» EXERCISE DETAILS:
Check the listing below for lines with the word "requires" and say how many there are, with nothing but the number.

» DATA FOR THIS EXERCISE:
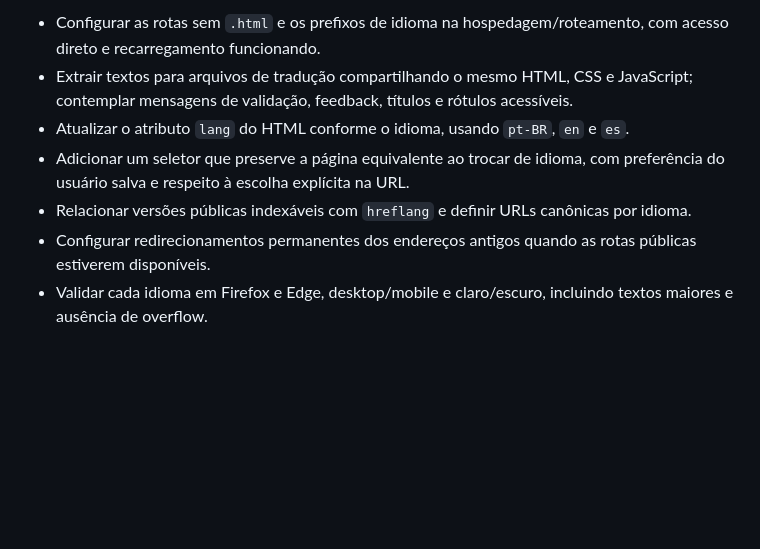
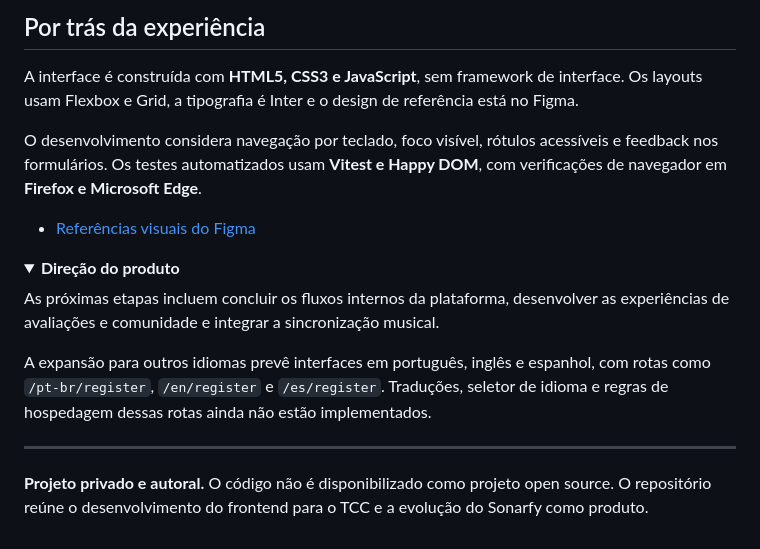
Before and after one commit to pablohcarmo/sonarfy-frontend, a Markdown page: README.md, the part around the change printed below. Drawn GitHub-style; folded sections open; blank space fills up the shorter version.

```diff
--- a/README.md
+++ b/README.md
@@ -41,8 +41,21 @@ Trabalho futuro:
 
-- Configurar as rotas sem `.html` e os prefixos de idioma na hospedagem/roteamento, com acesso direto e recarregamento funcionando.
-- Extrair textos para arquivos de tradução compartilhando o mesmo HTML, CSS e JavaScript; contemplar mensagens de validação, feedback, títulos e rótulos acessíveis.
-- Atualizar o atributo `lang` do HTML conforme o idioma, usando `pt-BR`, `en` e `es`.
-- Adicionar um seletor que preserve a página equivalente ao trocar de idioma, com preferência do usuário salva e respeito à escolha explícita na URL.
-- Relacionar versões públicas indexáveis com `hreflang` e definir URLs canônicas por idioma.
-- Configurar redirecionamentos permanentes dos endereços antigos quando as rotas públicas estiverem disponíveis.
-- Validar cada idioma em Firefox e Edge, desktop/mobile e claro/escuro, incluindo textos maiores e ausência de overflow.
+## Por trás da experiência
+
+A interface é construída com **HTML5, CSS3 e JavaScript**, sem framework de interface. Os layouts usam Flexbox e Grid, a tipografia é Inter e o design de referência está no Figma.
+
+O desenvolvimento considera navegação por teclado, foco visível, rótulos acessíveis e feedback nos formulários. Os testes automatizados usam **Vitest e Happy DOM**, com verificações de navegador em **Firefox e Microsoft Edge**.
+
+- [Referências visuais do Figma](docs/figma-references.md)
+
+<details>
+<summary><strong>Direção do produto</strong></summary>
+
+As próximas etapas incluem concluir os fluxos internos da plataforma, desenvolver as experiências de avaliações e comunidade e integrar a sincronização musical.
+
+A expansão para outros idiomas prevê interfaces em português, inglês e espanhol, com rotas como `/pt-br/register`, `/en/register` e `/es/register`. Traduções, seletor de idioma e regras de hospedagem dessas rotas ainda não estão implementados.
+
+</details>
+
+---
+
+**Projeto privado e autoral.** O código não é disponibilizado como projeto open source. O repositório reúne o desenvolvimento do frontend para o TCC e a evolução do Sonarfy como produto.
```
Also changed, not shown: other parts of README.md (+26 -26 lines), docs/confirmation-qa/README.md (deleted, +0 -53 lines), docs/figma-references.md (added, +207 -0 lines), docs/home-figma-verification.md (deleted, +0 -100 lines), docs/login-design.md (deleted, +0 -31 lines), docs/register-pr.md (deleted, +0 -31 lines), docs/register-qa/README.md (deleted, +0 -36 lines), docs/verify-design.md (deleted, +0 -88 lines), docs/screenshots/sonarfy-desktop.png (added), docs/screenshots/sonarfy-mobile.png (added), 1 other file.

* * *

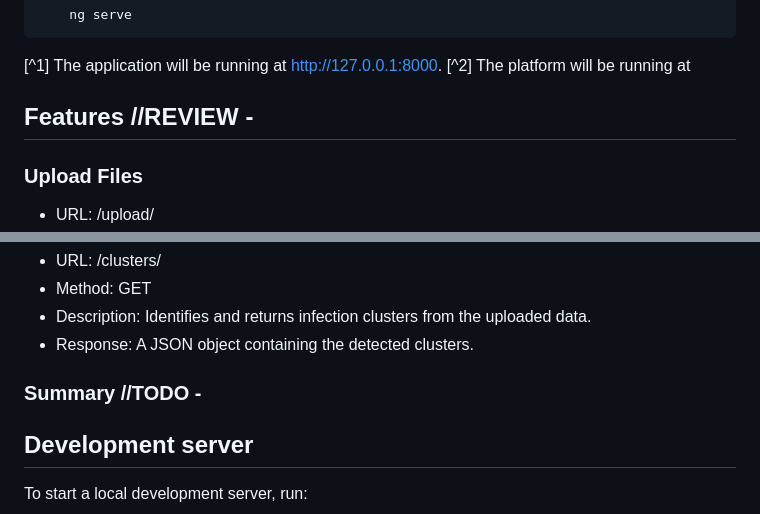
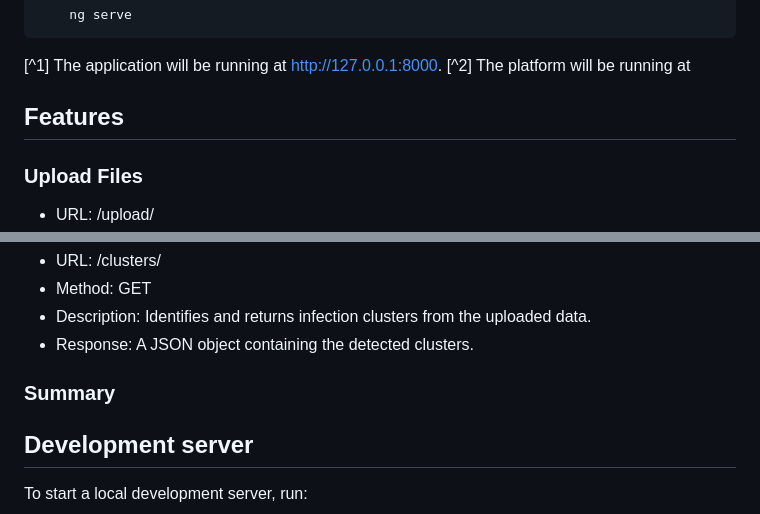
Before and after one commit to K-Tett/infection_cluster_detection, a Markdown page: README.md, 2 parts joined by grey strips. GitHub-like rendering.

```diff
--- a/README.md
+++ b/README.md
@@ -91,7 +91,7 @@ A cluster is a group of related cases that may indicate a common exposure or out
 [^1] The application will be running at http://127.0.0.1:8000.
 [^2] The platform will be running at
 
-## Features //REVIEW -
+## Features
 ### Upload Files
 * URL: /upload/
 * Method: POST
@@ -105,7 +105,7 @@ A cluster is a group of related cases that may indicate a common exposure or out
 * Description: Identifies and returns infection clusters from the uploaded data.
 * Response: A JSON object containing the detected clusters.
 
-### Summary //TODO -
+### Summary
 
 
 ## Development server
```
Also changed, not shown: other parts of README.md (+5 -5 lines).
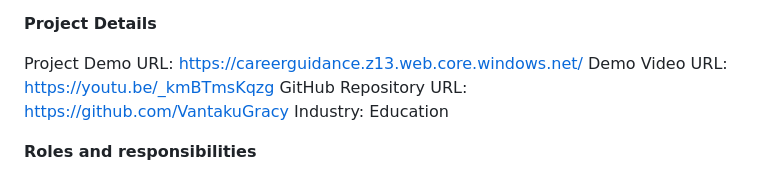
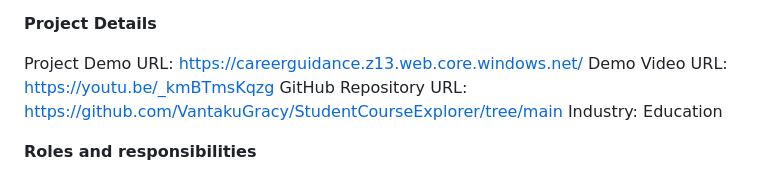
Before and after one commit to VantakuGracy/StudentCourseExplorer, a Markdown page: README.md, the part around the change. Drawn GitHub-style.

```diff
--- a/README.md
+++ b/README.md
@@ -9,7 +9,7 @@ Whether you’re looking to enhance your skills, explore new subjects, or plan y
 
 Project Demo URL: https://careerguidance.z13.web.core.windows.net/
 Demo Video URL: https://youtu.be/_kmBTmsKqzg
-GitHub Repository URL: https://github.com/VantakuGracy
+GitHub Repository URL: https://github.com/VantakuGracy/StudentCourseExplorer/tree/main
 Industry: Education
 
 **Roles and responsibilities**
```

* * *

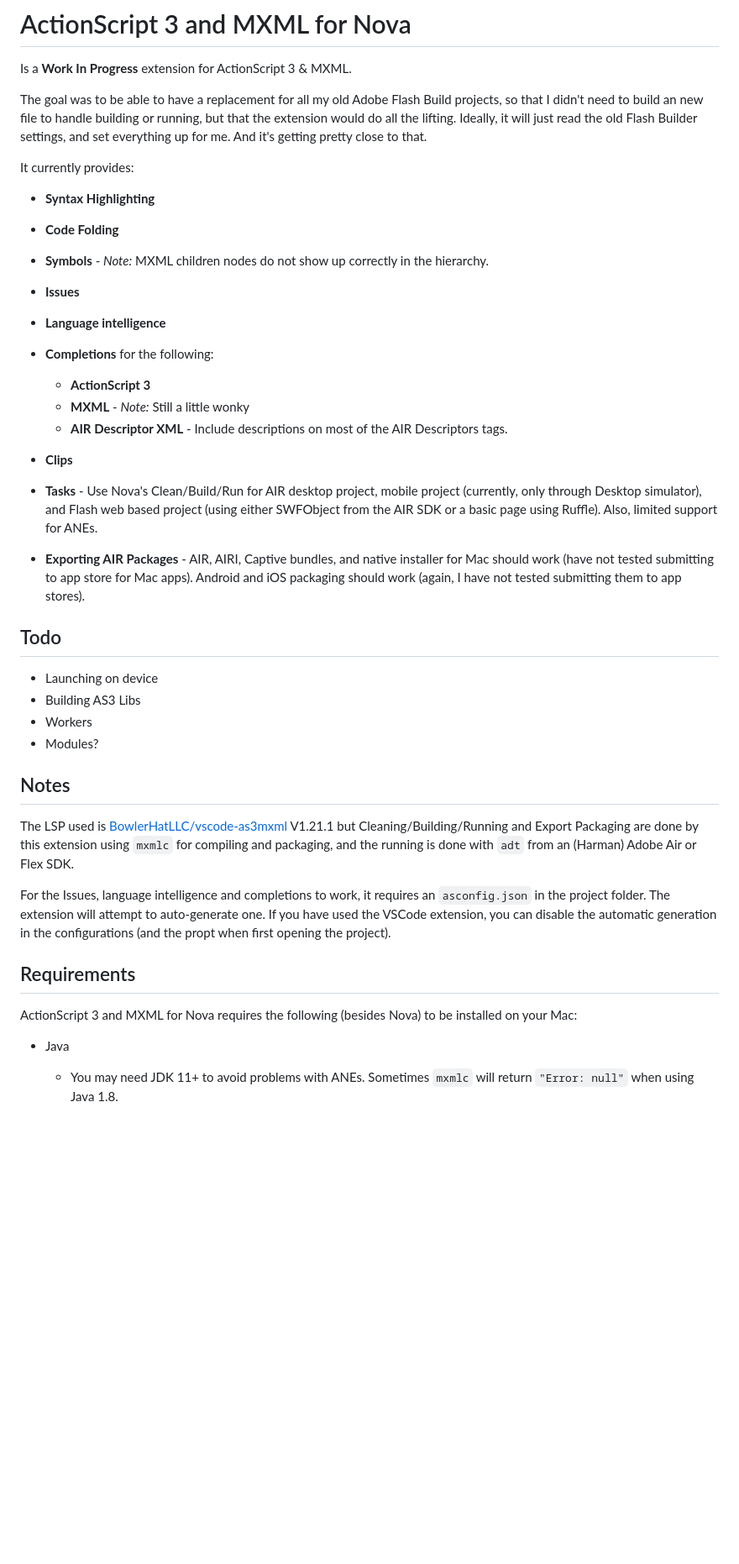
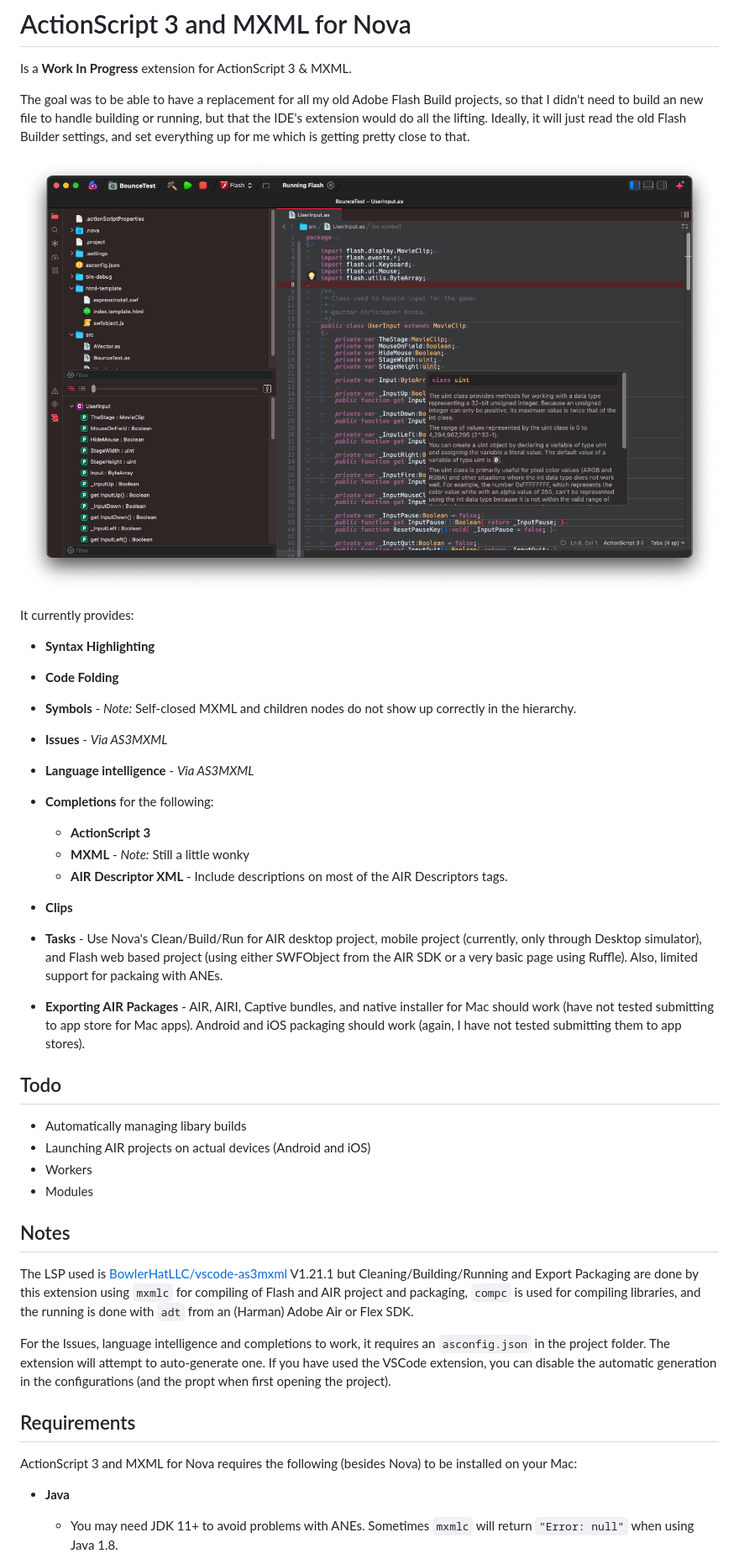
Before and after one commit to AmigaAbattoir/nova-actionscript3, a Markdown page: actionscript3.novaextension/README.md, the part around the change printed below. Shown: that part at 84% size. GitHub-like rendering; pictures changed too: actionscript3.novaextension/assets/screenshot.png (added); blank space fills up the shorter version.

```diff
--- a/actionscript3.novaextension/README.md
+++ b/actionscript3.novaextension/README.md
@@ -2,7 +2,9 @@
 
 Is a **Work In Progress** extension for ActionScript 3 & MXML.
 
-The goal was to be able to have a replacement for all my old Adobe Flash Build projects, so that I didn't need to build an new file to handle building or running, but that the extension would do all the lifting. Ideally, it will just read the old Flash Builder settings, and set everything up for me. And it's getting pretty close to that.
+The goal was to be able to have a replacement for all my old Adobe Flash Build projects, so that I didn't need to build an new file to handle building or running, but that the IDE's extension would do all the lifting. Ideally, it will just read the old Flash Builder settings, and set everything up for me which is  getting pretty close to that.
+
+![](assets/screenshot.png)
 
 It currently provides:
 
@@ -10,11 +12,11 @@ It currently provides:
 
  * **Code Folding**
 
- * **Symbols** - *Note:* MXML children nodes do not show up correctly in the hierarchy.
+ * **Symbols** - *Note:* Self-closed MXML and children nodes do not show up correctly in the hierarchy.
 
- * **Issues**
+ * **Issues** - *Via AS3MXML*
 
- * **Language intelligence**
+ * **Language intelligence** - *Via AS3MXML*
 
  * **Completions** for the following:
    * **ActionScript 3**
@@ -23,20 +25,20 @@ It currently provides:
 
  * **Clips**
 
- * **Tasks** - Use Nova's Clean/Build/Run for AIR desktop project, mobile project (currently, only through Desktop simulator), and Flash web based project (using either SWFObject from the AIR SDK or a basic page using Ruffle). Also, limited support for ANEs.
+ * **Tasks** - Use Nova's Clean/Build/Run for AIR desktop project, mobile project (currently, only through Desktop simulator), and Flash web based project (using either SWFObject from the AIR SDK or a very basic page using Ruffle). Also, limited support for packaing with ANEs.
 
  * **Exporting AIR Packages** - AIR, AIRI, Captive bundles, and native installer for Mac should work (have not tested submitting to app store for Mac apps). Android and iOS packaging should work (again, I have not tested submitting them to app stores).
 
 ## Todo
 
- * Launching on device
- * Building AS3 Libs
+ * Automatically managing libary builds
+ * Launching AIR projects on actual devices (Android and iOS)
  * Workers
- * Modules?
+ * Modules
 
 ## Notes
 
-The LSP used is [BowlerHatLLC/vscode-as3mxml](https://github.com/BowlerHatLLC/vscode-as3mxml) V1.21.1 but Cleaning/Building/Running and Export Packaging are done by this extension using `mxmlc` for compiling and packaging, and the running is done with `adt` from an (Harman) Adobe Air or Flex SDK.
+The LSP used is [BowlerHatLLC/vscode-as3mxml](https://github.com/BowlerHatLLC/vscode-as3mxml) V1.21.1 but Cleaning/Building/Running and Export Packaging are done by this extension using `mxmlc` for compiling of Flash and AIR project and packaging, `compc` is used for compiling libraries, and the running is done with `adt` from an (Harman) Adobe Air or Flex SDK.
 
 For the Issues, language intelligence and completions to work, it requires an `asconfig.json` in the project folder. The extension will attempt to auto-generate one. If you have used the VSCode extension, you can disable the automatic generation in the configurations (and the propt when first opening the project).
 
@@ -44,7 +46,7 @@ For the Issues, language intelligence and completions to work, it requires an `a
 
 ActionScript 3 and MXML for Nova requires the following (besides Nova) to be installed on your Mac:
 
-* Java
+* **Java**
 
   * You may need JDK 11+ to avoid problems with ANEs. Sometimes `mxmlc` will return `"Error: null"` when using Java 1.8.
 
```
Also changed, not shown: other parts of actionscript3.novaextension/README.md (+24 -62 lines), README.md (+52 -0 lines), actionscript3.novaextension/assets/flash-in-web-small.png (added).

» OUTPUT FOR THIS EXERCISE:
3